Early last year he caught a child stealing a bag of potato chips, and his wife lightly hit the child in trying to keep her from running out the door. A large crowd of neighborhood people came to his store afterwards and protested his wife's action.
Fearful that the crowd was getting out of hand, he called the police, but the results were not what he expected: Rather than the child being punished, his wife was charged with assaulting her and had to go to court.
There, because she speaks English poorly, his wife had a hard time, he said. "And the judge believed the child that she wasn't stealing," Choung says wonderingly. "They put my wife on probation, and had to pay a fine."
That sort of thing had played a part in convincing Choung he should eventually get out of the grocery business.
Some of those who stay in the business take extraorinary steps to protect themselves. The Yu-Jin Market in Baltimore prepared for the worst by transforming a neighborhood grocery store into a fortress.
An iron gate covers the door. The windows are boarded up. A sheet of bullet proof glass separates the entryway from the main part of the store, requiring customers to give their orders to the store owners through the glass.
The items are then passed out through a small window, also made of bullet proof glass. It is possible for the transaction to take place without any real contact between the customer and the merchant.
Another Korean couple, Kun T. and Myung W. Chon, has owned a grocery store in northeast Baltimore for two and a half years and were robbed for the first time early last year. After that they got a guard dog. And now, since the O murder, they too have decided to get a bullet-proof protective window.
Their life here, they say, is much harder than it was in Korea. There Chon worked as an equipment engineer, and they owned a large house. Mrs. Chon did not have to work and had two housemaids.
Now Mrs. Chon works 16 hours a day in the store with her husband, and they and their children live above the store in a four-room apartment.
Despite, the difficulties and the fear of crime, they still think they made the right move in coming here, Chon said, because "here we can make the children a better life."
The store-owners' concern for their children's future is typical of Korean immigrants here, says Dr. Keun Ho Yu, a psychiatrist and member of the board of the Korean Society of Greater Baltimore.
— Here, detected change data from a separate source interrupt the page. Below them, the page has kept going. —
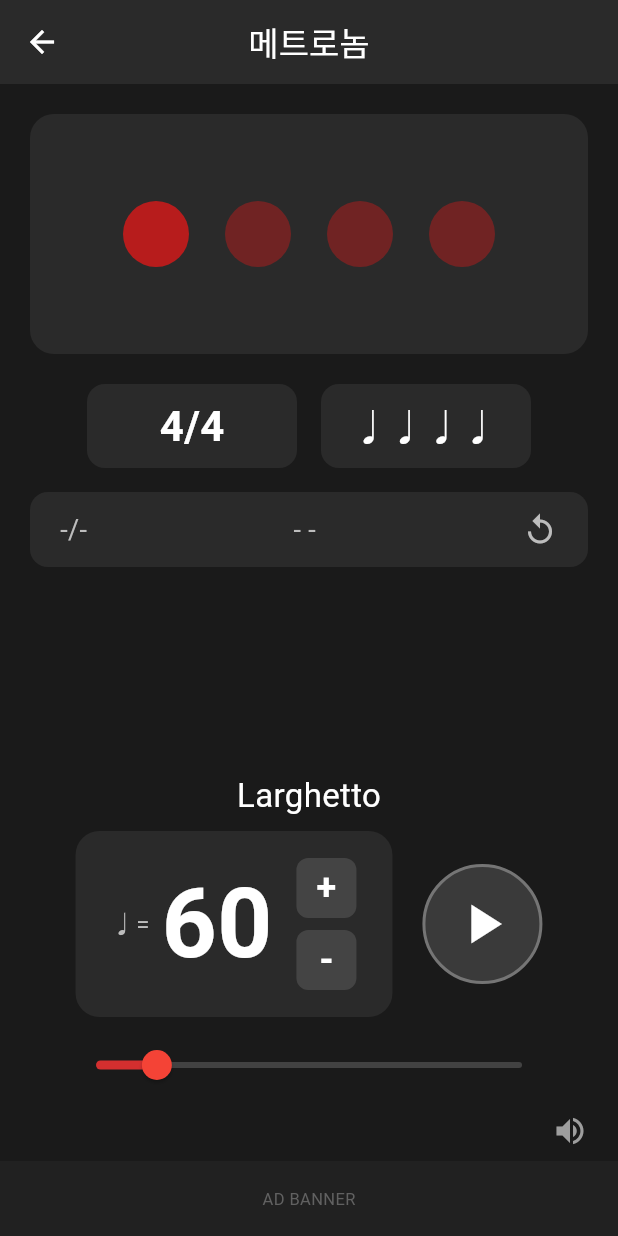
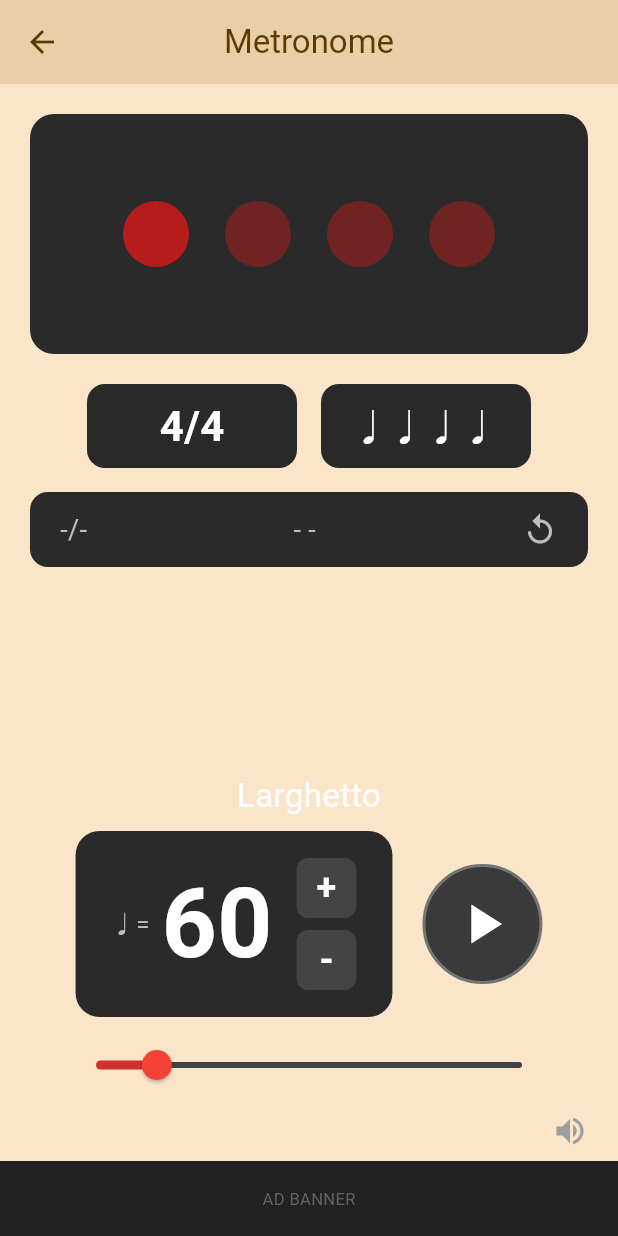
Before and after one commit to rnak24-lab/guitar-teacher, a Flutter app: the MetronomeScreen screen opened directly, on a phone screen of 412 x 824 dp. Run offline on Flutter 3.47's test engine with Material 3 defaults, Android fonts, the phone set to English and light mode, and no system bars; our stand-ins replace shared_preferences; accounts and stored records are empty.

Commit message:
fix: Unified AppBar design - subtle, slightly darker than background
- Light: AppBar #E8CFA8 (warm apricot, darker than bg #FAE5C8)
- Dark: AppBar #1A1A1A (slightly darker than bg #121212)
- Removed all hardcoded AppBar colors (blue, orange, purple, gold)
- All screens now follow theme AppBar consistently
- Zero elevation, clean flat design
- English titles for tuner/metronome

Co-Authored-By: Claude Opus 4.6 (1M context) <noreply@anthropic.com>

```diff
--- a/lib/main.dart
+++ b/lib/main.dart
@@ -41,9 +41,11 @@ class GuitarTeacherAppState extends State<GuitarTeacherApp> {
     scaffoldBackgroundColor: const Color(0xFFFAE5C8),
     useMaterial3: true,
     appBarTheme: const AppBarTheme(
-      backgroundColor: Color(0xFF8B6914),
-      foregroundColor: Colors.white,
+      backgroundColor: Color(0xFFE8CFA8),  // slightly darker than apricot bg
+      foregroundColor: Color(0xFF5D3A00),
       centerTitle: true,
+      elevation: 0,
+      scrolledUnderElevation: 0.5,
     ),
   );
 
@@ -57,9 +59,11 @@ class GuitarTeacherAppState extends State<GuitarTeacherApp> {
     scaffoldBackgroundColor: const Color(0xFF121212),
     useMaterial3: true,
     appBarTheme: const AppBarTheme(
-      backgroundColor: Color(0xFF1E1E1E),
-      foregroundColor: Colors.white,
+      backgroundColor: Color(0xFF1A1A1A),  // slightly darker than dark bg
+      foregroundColor: Color(0xFFE8CFA8),
       centerTitle: true,
+      elevation: 0,
+      scrolledUnderElevation: 0.5,
     ),
   );
 
--- a/lib/screens/chord_trainer/chord_game.dart
+++ b/lib/screens/chord_trainer/chord_game.dart
@@ -75,11 +75,8 @@ class _ChordGameState extends State<ChordGame> {
   @override
   Widget build(BuildContext context) {
     return Scaffold(
-      backgroundColor: const Color(0xFFFAE5C8),
       appBar: AppBar(
         title: Text('${tr('chord_game_title')} ($_diffLabel)'),
-        backgroundColor: const Color(0xFF8B6914),
-        foregroundColor: Colors.white,
         leading: IconButton(icon: const Icon(Icons.close), onPressed: _saveAndExit),
         actions: [
           IconButton(icon: Icon(_paused ? Icons.play_arrow : Icons.pause),
--- a/lib/screens/chord_trainer/chord_setup.dart
+++ b/lib/screens/chord_trainer/chord_setup.dart
@@ -18,10 +18,7 @@ class _ChordSetupState extends State<ChordSetup> {
     return Scaffold(
       appBar: AppBar(
         title: Text(tr('chord_setup_title')),
-        backgroundColor: const Color(0xFF8B6914),
-        foregroundColor: Colors.white,
       ),
-      backgroundColor: const Color(0xFFFAE5C8),
       body: Padding(
         padding: const EdgeInsets.all(20),
         child: Column(
--- a/lib/screens/fretboard_trainer/fretboard_game.dart
+++ b/lib/screens/fretboard_trainer/fretboard_game.dart
@@ -99,8 +99,6 @@ class _FretboardGameState extends State<FretboardGame> {
     return Scaffold(
       appBar: AppBar(
         title: Text('${tr('fretboard_game_title')} | ${tr('fretboard_score')}: $_score/$_total'),
-        backgroundColor: Colors.blue,
-        foregroundColor: Colors.white,
         leading: IconButton(icon: const Icon(Icons.close), onPressed: _saveAndExit),
         actions: [
           Row(
--- a/lib/screens/fretboard_trainer/fretboard_setup.dart
+++ b/lib/screens/fretboard_trainer/fretboard_setup.dart
@@ -127,8 +127,6 @@ class _FretboardSetupState extends State<FretboardSetup> with TickerProviderStat
     return Scaffold(
       appBar: AppBar(
         title: const Text('Note Finder 🎵'),
-        backgroundColor: const Color(0xFF4A90D9),
-        foregroundColor: Colors.white,
         leading: IconButton(icon: const Icon(Icons.close), onPressed: _saveAndExit),
         actions: [
           // Score display
--- a/lib/screens/metronome/metronome_screen.dart
+++ b/lib/screens/metronome/metronome_screen.dart
@@ -85,11 +85,8 @@ class _MetronomeScreenState extends State<MetronomeScreen> with SingleTickerProv
   @override
   Widget build(BuildContext context) {
     return Scaffold(
-      backgroundColor: const Color(0xFF1A1A1A),
       appBar: AppBar(
-        title: const Text('메트로놈'),
-        backgroundColor: const Color(0xFF2A2A2A),
-        foregroundColor: Colors.white,
+        title: const Text('Metronome'),
       ),
       body: Column(
         children: [
--- a/lib/screens/octave_trainer/octave_game.dart
+++ b/lib/screens/octave_trainer/octave_game.dart
@@ -64,8 +64,6 @@ class _OctaveGameState extends State<OctaveGame> {
     return Scaffold(
       appBar: AppBar(
         title: Text(tr('octave_game_title')),
-        backgroundColor: Colors.orange,
-        foregroundColor: Colors.white,
         leading: IconButton(
           icon: const Icon(Icons.help_outline),
           onPressed: () => showDialog(
--- a/lib/screens/octave_trainer/octave_setup.dart
+++ b/lib/screens/octave_trainer/octave_setup.dart
@@ -130,8 +130,6 @@ class _OctaveSetupState extends State<OctaveSetup> with TickerProviderStateMixin
     return Scaffold(
       appBar: AppBar(
         title: Text('${tr('home_octave')} 🎹'),
-        backgroundColor: Colors.orange,
-        foregroundColor: Colors.white,
         leading: IconButton(icon: const Icon(Icons.close), onPressed: _saveAndExit),
         actions: [
           // Help button
--- a/lib/screens/tuner/tuner_screen.dart
+++ b/lib/screens/tuner/tuner_screen.dart
@@ -57,11 +57,8 @@ class _TunerScreenState extends State<TunerScreen> {
     final diff = _isListening ? _detectedFrequency - _targetFreq : 0.0;
 
     return Scaffold(
-      backgroundColor: const Color(0xFFFAE5C8),
       appBar: AppBar(
-        title: const Text('튜너'),
-        backgroundColor: Colors.purple[700],
-        foregroundColor: Colors.white,
+        title: const Text('Tuner'),
         actions: [
           Row(
             children: [
```
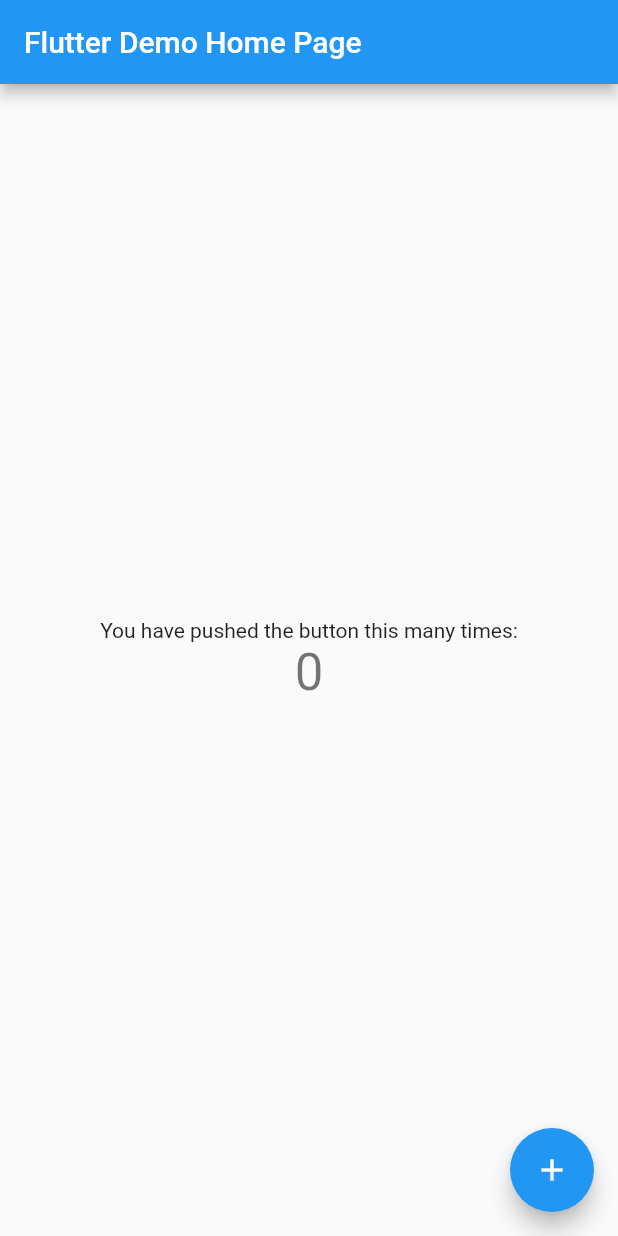
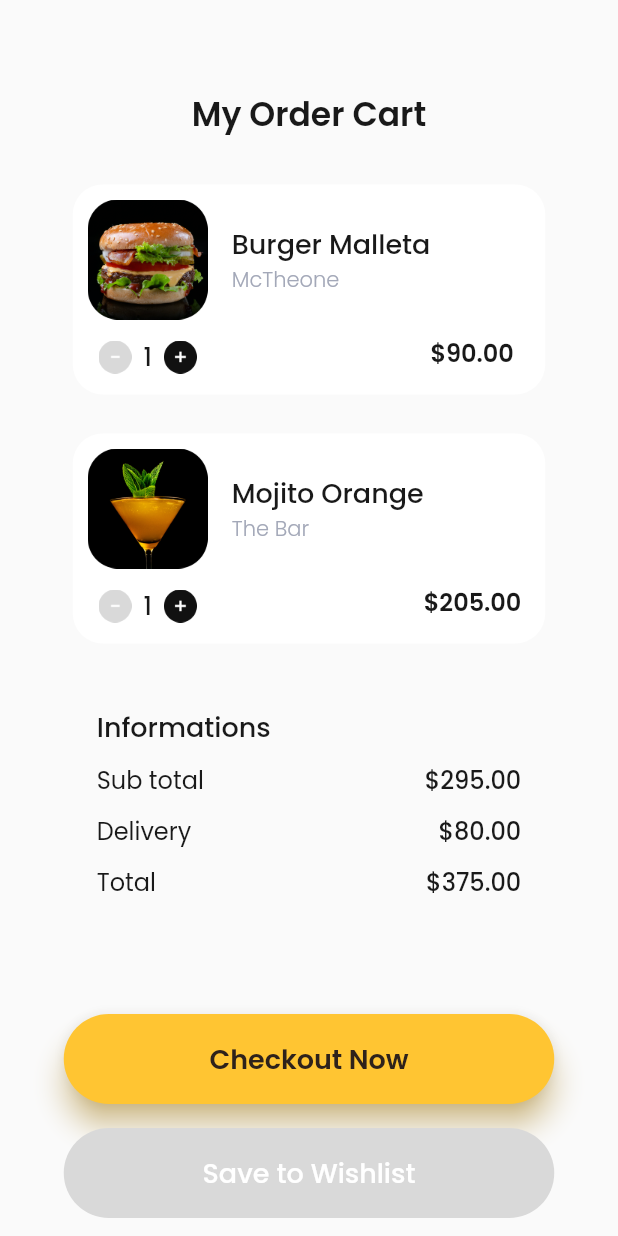
Before and after one commit to Ripat-2345/7-days-flutter, a Flutter app: the screen it shows after launch, on a phone screen of 412 x 824 dp. Run offline on Flutter 3.47's test engine with Material 2 defaults, Android fonts, the phone set to English and light mode, and no system bars; our stand-ins replace google_fonts.

Commit message:
day 7 clear

```diff
--- a/day-7/flutter_application_1/lib/main.dart
+++ b/day-7/flutter_application_1/lib/main.dart
@@ -1,113 +1,20 @@
+import 'dart:math';
+
 import 'package:flutter/material.dart';
+import 'package:flutter_application_1/pages/random1.dart';
 
 void main() {
-  runApp(MyApp());
+  runApp(Day7());
 }
 
-class MyApp extends StatelessWidget {
-  // This widget is the root of your application.
+class Day7 extends StatelessWidget {
+  const Day7({Key? key}) : super(key: key);
+
   @override
   Widget build(BuildContext context) {
     return MaterialApp(
-      title: 'Flutter Demo',
-      theme: ThemeData(
-        // This is the theme of your application.
-        //
-        // Try running your application with "flutter run". You'll see the
-        // application has a blue toolbar. Then, without quitting the app, try
-        // changing the primarySwatch below to Colors.green and then invoke
-        // "hot reload" (press "r" in the console where you ran "flutter run",
-        // or simply save your changes to "hot reload" in a Flutter IDE).
-        // Notice that the counter didn't reset back to zero; the application
-        // is not restarted.
-        primarySwatch: Colors.blue,
-      ),
-      home: MyHomePage(title: 'Flutter Demo Home Page'),
+      debugShowCheckedModeBanner: false,
+      home: Random1(),
     );
   }
 }
-
-class MyHomePage extends StatefulWidget {
-  MyHomePage({Key? key, required this.title}) : super(key: key);
-
-  // This widget is the home page of your application. It is stateful, meaning
-  // that it has a State object (defined below) that contains fields that affect
-  // how it looks.
-
-  // This class is the configuration for the state. It holds the values (in this
-  // case the title) provided by the parent (in this case the App widget) and
-  // used by the build method of the State. Fields in a Widget subclass are
-  // always marked "final".
-
-  final String title;
-
-  @override
-  _MyHomePageState createState() => _MyHomePageState();
-}
-
-class _MyHomePageState extends State<MyHomePage> {
-  int _counter = 0;
-
-  void _incrementCounter() {
-    setState(() {
-      // This call to setState tells the Flutter framework that something has
-      // changed in this State, which causes it to rerun the build method below
-      // so that the display can reflect the updated values. If we changed
-      // _counter without calling setState(), then the build method would not be
-      // called again, and so nothing would appear to happen.
-      _counter++;
-    });
-  }
-
-  @override
-  Widget build(BuildContext context) {
-    // This method is rerun every time setState is called, for instance as done
-    // by the _incrementCounter method above.
-    //
-    // The Flutter framework has been optimized to make rerunning build methods
-    // fast, so that you can just rebuild anything that needs updating rather
-    // than having to individually change instances of widgets.
-    return Scaffold(
-      appBar: AppBar(
-        // Here we take the value from the MyHomePage object that was created by
-        // the App.build method, and use it to set our appbar title.
-        title: Text(widget.title),
-      ),
-      body: Center(
-        // Center is a layout widget. It takes a single child and positions it
-        // in the middle of the parent.
-        child: Column(
-          // Column is also a layout widget. It takes a list of children and
-          // arranges them vertically. By default, it sizes itself to fit its
-          // children horizontally, and tries to be as tall as its parent.
-          //
-          // Invoke "debug painting" (press "p" in the console, choose the
-          // "Toggle Debug Paint" action from the Flutter Inspector in Android
-          // Studio, or the "Toggle Debug Paint" command in Visual Studio Code)
-          // to see the wireframe for each widget.
-          //
-          // Column has various properties to control how it sizes itself and
-          // how it positions its children. Here we use mainAxisAlignment to
-          // center the children vertically; the main axis here is the vertical
-          // axis because Columns are vertical (the cross axis would be
-          // horizontal).
-          mainAxisAlignment: MainAxisAlignment.center,
-          children: <Widget>[
-            Text(
-              'You have pushed the button this many times:',
-            ),
-            Text(
-              '$_counter',
-              style: Theme.of(context).textTheme.headline4,
-            ),
-          ],
-        ),
-      ),
-      floatingActionButton: FloatingActionButton(
-        onPressed: _incrementCounter,
-        tooltip: 'Increment',
-        child: Icon(Icons.add),
-      ), // This trailing comma makes auto-formatting nicer for build methods.
-    );
-  }
-}
--- /dev/null
+++ b/day-7/flutter_application_1/lib/pages/random1.dart
@@ -0,0 +1,204 @@
+import 'package:flutter/material.dart';
+import 'package:flutter_application_1/widgets/cart_list.dart';
+import 'package:google_fonts/google_fonts.dart';
+
+class Random1 extends StatefulWidget {
+  @override
+  _Random1State createState() => _Random1State();
+}
+
+class _Random1State extends State<Random1> {
+  @override
+  Widget build(BuildContext context) {
+    return Scaffold(
+      backgroundColor: Color(0xffFAFAFA),
+      body: Padding(
+        padding: const EdgeInsets.only(top: 60, left: 30, right: 30),
+        child: Column(
+          children: [
+            Center(
+              child: Text(
+                'My Order Cart',
+                style: GoogleFonts.poppins(
+                  color: Color(0xff191919),
+                  fontSize: 22,
+                  fontWeight: FontWeight.w600,
+                ),
+              ),
+            ),
+            SizedBox(
+              height: 30,
+            ),
+            CartList(
+              imgUrl: 'assets/burger.png',
+              amount: 1,
+              foodName: 'Burger Malleta',
+              place: 'McTheone',
+              pricing: '90.00',
+            ),
+            SizedBox(
+              height: 26,
+            ),
+            CartList(
+              imgUrl: 'assets/drink.png',
+              amount: 1,
+              foodName: 'Mojito Orange',
+              place: 'The Bar',
+              pricing: '205.00',
+            ),
+            SizedBox(
+              height: 26,
+            ),
+            Container(
+              width: 315,
+              height: 161,
+              decoration: BoxDecoration(
+                borderRadius: BorderRadius.circular(20),
+              ),
+              child: Padding(
+                padding: const EdgeInsets.all(16),
+                child: Column(
+                  crossAxisAlignment: CrossAxisAlignment.start,
+                  children: [
+                    Text(
+                      'Informations',
+                      style: GoogleFonts.poppins(
+                          color: Color(0xff191919),
+                          fontSize: 18,
+                          fontWeight: FontWeight.w500),
+                    ),
+                    SizedBox(
+                      height: 10,
+                    ),
+                    Row(
+                      mainAxisAlignment: MainAxisAlignment.spaceBetween,
+                      children: [
+                        Column(
+                          crossAxisAlignment: CrossAxisAlignment.start,
+                          children: [
+                            Text(
+                              'Sub total',
+                              style: GoogleFonts.poppins(
+                                color: Color(0xff191919),
+                                fontSize: 16,
+                              ),
+                            ),
+                            SizedBox(
+                              height: 10,
+                            ),
+                            Text(
+                              'Delivery',
+                              style: GoogleFonts.poppins(
+                                color: Color(0xff191919),
+                                fontSize: 16,
+                              ),
+                            ),
+                            SizedBox(
+                              height: 10,
+                            ),
+                            Text(
+                              'Total',
+                              style: GoogleFonts.poppins(
+                                color: Color(0xff191919),
+                                fontSize: 16,
+                              ),
+                            ),
+                          ],
+                        ),
+                        Column(
+                          crossAxisAlignment: CrossAxisAlignment.end,
+                          children: [
+                            Text(
+                              '\$295.00',
+                              style: GoogleFonts.poppins(
+                                color: Color(0xff191919),
+                                fontSize: 16,
+                                fontWeight: FontWeight.w500,
+                              ),
+                            ),
+                            SizedBox(
+                              height: 10,
+                            ),
+                            Text(
+                              '\$80.00',
+                              style: GoogleFonts.poppins(
+                                color: Color(0xff191919),
+                                fontSize: 16,
+                                fontWeight: FontWeight.w500,
+                              ),
+                            ),
+                            SizedBox(
+                              height: 10,
+                            ),
+                            Text(
+                              '\$375.00',
+                              style: GoogleFonts.poppins(
+                                color: Color(0xff191919),
+                                fontSize: 16,
+                                fontWeight: FontWeight.w500,
+                              ),
+                            ),
+                          ],
+                        ),
+                      ],
+                    ),
+                  ],
+                ),
+              ),
+            ),
+            SizedBox(
+              height: 60,
+            ),
+            Container(
+              width: 327,
+              height: 60,
+              child: TextButton(
+                onPressed: () {},
+                style: TextButton.styleFrom(
+                  backgroundColor: Color(0xffFFC532),
+                  shape: RoundedRectangleBorder(
+                    borderRadius: BorderRadius.circular(53),
+                  ),
+                  shadowColor: Color(0xffFFC532),
+                  elevation: 8,
+                ),
+                child: Text(
+                  'Checkout Now',
+                  style: GoogleFonts.poppins(
+                    color: Color(0xff2E221B),
+                    fontSize: 18,
+                    fontWeight: FontWeight.w600,
+                  ),
+                ),
+              ),
+            ),
+            SizedBox(
+              height: 16,
+            ),
+            Container(
+              width: 327,
+              height: 60,
+              child: TextButton(
+                onPressed: () {},
+                style: TextButton.styleFrom(
+                  backgroundColor: Color(0xffD9D9D9),
+                  shape: RoundedRectangleBorder(
+                    borderRadius: BorderRadius.circular(53),
+                  ),
+                ),
+                child: Text(
+                  'Save to Wishlist',
+                  style: GoogleFonts.poppins(
+                    color: Color(0xffFFFFFF),
+                    fontSize: 18,
+                    fontWeight: FontWeight.w500,
+                  ),
+                ),
+              ),
+            ),
+          ],
+        ),
+      ),
+    );
+  }
+}
--- /dev/null
+++ b/day-7/flutter_application_1/lib/widgets/cart_list.dart
@@ -0,0 +1,110 @@
+import 'package:flutter/material.dart';
+import 'package:google_fonts/google_fonts.dart';
+
+class CartList extends StatelessWidget {
+  final String imgUrl, foodName, place, pricing;
+  final int amount;
+
+  CartList(
+      {required this.imgUrl,
+      required this.amount,
+      required this.foodName,
+      required this.place,
+      required this.pricing});
+
+  @override
+  Widget build(BuildContext context) {
+    return Container(
+      width: 315,
+      height: 140,
+      decoration: BoxDecoration(
+        color: Color(0xffFFFFFF),
+        borderRadius: BorderRadius.circular(20),
+      ),
+      child: Row(
+        children: [
+          Padding(
+            padding: const EdgeInsets.only(top: 10, left: 10),
+            child: Column(
+              children: [
+                // Product
+                Container(
+                  width: 80,
+                  decoration: BoxDecoration(
+                    borderRadius: BorderRadius.circular(20),
+                  ),
+                  child: Image.asset(imgUrl),
+                ),
+                SizedBox(
+                  height: 13,
+                ),
+                Row(
+                  children: [
+                    Container(
+                      margin: EdgeInsets.only(right: 8),
+                      width: 22,
+                      decoration: BoxDecoration(
+                        borderRadius: BorderRadius.circular(100),
+                      ),
+                      child: Image.asset('assets/btn_min.png'),
+                    ),
+                    Text(
+                      amount.toString(),
+                      style: GoogleFonts.poppins(
+                        color: Color(0xff191919),
+                        fontSize: 16,
+                        fontWeight: FontWeight.w500,
+                      ),
+                    ),
+                    Container(
+                      margin: EdgeInsets.only(left: 8),
+                      width: 22,
+                      decoration: BoxDecoration(
+                        borderRadius: BorderRadius.circular(100),
+                      ),
+                      child: Image.asset('assets/btn_plus.png'),
+                    ),
+                  ],
+                )
+              ],
+            ),
+          ),
+          Padding(
+            padding: const EdgeInsets.only(top: 26, left: 16),
+            child: Column(
+              crossAxisAlignment: CrossAxisAlignment.start,
+              children: [
+                Text(
+                  foodName,
+                  style: GoogleFonts.poppins(
+                    color: Color(0xff191919),
+                    fontSize: 18,
+                    fontWeight: FontWeight.w500,
+                  ),
+                ),
+                Text(
+                  place,
+                  style: GoogleFonts.poppins(
+                    color: Color(0xffA3A8B8),
+                    fontWeight: FontWeight.w300,
+                  ),
+                ),
+              ],
+            ),
+          ),
+          Padding(
+            padding: const EdgeInsets.only(top: 85, right: 14),
+            child: Text(
+              '\$' + pricing,
+              style: GoogleFonts.poppins(
+                color: Color(0xff191919),
+                fontSize: 16,
+                fontWeight: FontWeight.w600,
+              ),
+            ),
+          ),
+        ],
+      ),
+    );
+  }
+}
```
He theorizes that their attempts to move up quickly in American life and their willingness to take chances to make a good living cause them to be victimized more than they might otherwise be.
Perhaps because Koreans seem to move rapidly from one class ot another, first simply being wage-earners, them store-owners, "there may be some element of jealously, even perceived competition" on the part of blacks in the neighborhoods they move into, he explains. "And because Koreans are very foreign to the American way of life, they may also be seen as vulnerable individuals," he says.
In the meantime, though, Koreans are continuing their movement upward in American society. Jong Chang, president of the Korean Businessmen's Association in Baltimore, may represent this movement toward the American dream as well as anyone.
He came here in 1969 with only $100 in his pocket, he says. He and his wife worked hard, first with a variety of jobs, then with their own Oriental-food grocery store. They scrimped and saved, moved on to other ventures, and today own not only a grocery store, but a gas station and travel agency with branches in Washington and New York. They live in a $100,000 home, he says, and drive a Cadillac.
"Koreans who come here want to establish a good life for their children, the second generation," says Chang. "They're like any other immigrant group that comes here."